TASK GOAL: Copy out, from the entries below, each line that holds the string "CONTRIBUTING".

[Records contained in a dataset]
==============================
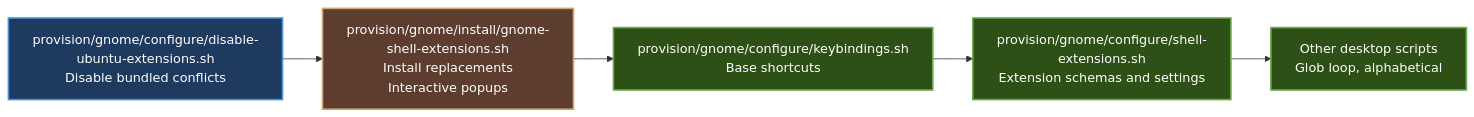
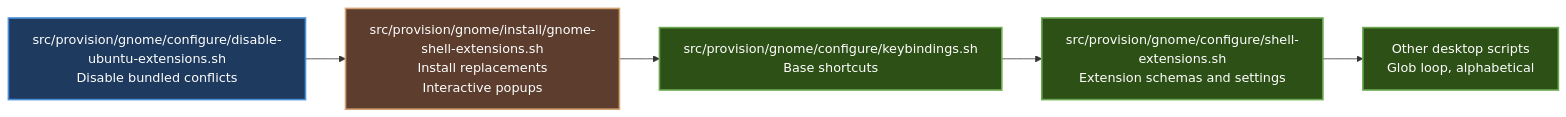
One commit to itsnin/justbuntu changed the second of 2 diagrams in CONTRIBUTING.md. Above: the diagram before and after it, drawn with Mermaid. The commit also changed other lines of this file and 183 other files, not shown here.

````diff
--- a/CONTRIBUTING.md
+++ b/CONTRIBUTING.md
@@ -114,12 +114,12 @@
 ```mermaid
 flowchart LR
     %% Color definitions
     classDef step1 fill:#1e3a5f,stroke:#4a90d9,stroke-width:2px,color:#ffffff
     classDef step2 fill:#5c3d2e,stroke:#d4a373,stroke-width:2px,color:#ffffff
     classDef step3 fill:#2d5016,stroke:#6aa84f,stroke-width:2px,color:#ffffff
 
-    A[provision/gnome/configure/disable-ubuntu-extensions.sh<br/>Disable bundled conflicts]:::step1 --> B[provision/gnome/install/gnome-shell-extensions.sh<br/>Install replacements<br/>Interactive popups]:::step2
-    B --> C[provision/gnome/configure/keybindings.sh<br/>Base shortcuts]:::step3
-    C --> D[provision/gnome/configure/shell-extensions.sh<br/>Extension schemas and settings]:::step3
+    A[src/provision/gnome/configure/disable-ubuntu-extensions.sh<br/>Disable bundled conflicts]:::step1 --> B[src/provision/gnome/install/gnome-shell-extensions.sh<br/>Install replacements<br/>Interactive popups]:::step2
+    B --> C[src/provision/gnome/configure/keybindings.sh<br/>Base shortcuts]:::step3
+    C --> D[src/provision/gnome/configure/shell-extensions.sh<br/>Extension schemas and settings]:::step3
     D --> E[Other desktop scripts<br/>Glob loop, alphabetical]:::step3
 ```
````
==============================
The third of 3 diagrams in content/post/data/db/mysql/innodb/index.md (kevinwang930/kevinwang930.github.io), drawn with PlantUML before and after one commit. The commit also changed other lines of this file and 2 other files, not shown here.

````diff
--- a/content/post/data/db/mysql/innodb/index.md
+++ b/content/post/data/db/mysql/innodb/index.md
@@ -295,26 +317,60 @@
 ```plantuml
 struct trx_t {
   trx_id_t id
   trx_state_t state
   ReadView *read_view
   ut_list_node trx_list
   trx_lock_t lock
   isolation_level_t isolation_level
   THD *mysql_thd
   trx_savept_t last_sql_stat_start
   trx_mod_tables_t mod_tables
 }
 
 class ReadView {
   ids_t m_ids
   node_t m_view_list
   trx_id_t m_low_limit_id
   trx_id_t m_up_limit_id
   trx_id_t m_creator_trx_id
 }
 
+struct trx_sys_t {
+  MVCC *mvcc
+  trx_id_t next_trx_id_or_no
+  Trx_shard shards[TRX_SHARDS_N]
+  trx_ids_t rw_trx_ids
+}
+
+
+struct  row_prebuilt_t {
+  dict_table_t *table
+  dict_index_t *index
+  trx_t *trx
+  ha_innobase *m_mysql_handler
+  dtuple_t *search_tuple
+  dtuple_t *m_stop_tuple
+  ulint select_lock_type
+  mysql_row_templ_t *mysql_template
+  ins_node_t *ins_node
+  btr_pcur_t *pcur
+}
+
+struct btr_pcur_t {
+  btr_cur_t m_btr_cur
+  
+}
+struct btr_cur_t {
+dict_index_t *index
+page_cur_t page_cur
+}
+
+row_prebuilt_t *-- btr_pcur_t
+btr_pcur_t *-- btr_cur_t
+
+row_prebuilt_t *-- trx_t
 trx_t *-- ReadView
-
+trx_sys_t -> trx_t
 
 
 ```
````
==============================
ANSWER FOR THE TASK:
One commit to itsnin/justbuntu changed the second of 2 diagrams in CONTRIBUTING.md. Above: the diagram before and after it, drawn with Mermaid. The commit also changed other lines of this file and 183 other files, not shown here.
--- a/CONTRIBUTING.md
+++ b/CONTRIBUTING.md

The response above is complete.